## WHAT IS NEEDED
Filter these entries, keeping only lines that hold the word "file".

## DATA
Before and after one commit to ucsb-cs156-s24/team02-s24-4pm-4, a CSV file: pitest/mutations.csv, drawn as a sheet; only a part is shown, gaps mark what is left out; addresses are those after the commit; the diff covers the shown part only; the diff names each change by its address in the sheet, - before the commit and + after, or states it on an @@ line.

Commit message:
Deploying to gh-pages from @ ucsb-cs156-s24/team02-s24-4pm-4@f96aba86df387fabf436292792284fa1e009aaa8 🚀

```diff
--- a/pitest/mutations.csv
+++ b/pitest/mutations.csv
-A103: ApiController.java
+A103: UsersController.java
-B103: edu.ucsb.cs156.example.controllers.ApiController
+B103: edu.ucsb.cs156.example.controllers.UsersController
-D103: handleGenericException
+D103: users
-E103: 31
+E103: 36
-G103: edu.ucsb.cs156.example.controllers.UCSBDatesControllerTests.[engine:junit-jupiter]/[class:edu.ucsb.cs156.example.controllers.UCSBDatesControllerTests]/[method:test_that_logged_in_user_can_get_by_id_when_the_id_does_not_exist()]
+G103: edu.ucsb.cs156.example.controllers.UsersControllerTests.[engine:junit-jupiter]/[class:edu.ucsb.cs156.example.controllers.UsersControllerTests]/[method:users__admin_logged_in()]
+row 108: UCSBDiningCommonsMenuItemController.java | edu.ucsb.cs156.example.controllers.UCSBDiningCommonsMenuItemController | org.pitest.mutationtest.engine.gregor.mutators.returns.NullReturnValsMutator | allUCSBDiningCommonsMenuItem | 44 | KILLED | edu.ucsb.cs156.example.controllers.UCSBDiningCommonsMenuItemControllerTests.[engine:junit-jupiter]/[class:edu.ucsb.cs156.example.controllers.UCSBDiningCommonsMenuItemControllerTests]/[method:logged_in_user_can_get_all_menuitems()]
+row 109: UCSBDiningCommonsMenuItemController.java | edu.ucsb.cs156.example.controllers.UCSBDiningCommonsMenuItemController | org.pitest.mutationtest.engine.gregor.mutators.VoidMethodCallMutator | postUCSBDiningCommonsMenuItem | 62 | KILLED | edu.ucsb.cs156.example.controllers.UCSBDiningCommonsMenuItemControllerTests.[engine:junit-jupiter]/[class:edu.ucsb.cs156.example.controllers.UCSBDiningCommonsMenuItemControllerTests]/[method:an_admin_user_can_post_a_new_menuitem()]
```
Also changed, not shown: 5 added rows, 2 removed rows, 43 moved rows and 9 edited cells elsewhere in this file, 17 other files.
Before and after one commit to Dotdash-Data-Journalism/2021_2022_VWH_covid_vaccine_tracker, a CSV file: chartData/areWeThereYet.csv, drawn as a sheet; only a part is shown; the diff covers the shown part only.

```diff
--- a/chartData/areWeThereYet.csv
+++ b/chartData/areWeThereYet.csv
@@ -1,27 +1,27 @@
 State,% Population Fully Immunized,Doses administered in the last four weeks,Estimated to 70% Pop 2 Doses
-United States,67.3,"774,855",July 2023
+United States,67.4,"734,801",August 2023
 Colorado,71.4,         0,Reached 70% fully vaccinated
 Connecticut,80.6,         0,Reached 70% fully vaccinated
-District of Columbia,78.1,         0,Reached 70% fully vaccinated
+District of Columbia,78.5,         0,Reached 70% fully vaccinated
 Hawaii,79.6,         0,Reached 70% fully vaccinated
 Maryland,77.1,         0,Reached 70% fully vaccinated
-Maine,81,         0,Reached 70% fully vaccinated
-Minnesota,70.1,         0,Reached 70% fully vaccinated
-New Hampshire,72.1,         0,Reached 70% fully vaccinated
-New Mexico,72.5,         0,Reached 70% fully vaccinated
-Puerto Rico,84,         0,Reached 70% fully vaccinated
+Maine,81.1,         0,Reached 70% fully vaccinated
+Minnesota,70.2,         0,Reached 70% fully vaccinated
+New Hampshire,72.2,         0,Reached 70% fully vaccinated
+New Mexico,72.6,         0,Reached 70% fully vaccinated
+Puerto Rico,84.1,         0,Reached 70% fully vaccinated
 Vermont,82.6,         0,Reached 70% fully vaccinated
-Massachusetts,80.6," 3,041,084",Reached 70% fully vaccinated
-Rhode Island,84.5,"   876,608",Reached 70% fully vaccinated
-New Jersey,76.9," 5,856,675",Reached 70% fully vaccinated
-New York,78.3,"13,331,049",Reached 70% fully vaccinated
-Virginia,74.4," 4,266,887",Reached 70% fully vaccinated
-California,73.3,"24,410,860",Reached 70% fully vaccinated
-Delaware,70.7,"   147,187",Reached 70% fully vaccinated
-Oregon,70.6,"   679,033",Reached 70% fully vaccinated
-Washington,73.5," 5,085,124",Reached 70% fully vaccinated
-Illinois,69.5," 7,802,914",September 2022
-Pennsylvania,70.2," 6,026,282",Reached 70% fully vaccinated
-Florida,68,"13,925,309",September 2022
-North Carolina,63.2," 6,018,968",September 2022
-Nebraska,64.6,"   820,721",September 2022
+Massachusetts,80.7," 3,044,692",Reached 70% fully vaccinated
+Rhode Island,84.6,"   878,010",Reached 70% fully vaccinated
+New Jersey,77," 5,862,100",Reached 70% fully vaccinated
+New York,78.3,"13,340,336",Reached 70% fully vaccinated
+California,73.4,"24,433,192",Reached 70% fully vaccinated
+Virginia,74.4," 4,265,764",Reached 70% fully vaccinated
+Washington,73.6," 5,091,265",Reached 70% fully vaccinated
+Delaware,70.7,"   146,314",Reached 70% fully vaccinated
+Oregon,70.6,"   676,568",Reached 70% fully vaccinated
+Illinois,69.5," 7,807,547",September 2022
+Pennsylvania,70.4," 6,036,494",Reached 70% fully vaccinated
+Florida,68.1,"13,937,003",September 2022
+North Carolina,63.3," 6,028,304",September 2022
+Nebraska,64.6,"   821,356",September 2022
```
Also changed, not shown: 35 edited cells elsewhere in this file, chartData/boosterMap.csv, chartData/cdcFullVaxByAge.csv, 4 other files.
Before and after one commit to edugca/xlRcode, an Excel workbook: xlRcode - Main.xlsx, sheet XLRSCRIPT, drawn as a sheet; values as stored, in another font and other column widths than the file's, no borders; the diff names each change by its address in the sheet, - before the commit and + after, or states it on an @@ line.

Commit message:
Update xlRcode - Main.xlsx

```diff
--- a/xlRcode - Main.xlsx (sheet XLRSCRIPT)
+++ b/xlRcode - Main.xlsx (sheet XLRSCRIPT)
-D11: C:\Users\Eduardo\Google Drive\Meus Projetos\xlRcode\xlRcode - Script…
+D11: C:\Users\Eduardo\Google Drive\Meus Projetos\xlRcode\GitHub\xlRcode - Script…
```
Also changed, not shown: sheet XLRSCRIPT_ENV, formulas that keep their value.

## TASK SOLUTION
Before and after one commit to ucsb-cs156-s24/team02-s24-4pm-4, a CSV file: pitest/mutations.csv, drawn as a sheet; only a part is shown, gaps mark what is left out; addresses are those after the commit; the diff covers the shown part only; the diff names each change by its address in the sheet, - before the commit and + after, or states it on an @@ line.
Also changed, not shown: 5 added rows, 2 removed rows, 43 moved rows and 9 edited cells elsewhere in this file, 17 other files.
Before and after one commit to Dotdash-Data-Journalism/2021_2022_VWH_covid_vaccine_tracker, a CSV file: chartData/areWeThereYet.csv, drawn as a sheet; only a part is shown; the diff covers the shown part only.
Also changed, not shown: 35 edited cells elsewhere in this file, chartData/boosterMap.csv, chartData/cdcFullVaxByAge.csv, 4 other files.
Before and after one commit to edugca/xlRcode, an Excel workbook: xlRcode - Main.xlsx, sheet XLRSCRIPT, drawn as a sheet; values as stored, in another font and other column widths than the file's, no borders; the diff names each change by its address in the sheet, - before the commit and + after, or states it on an @@ line.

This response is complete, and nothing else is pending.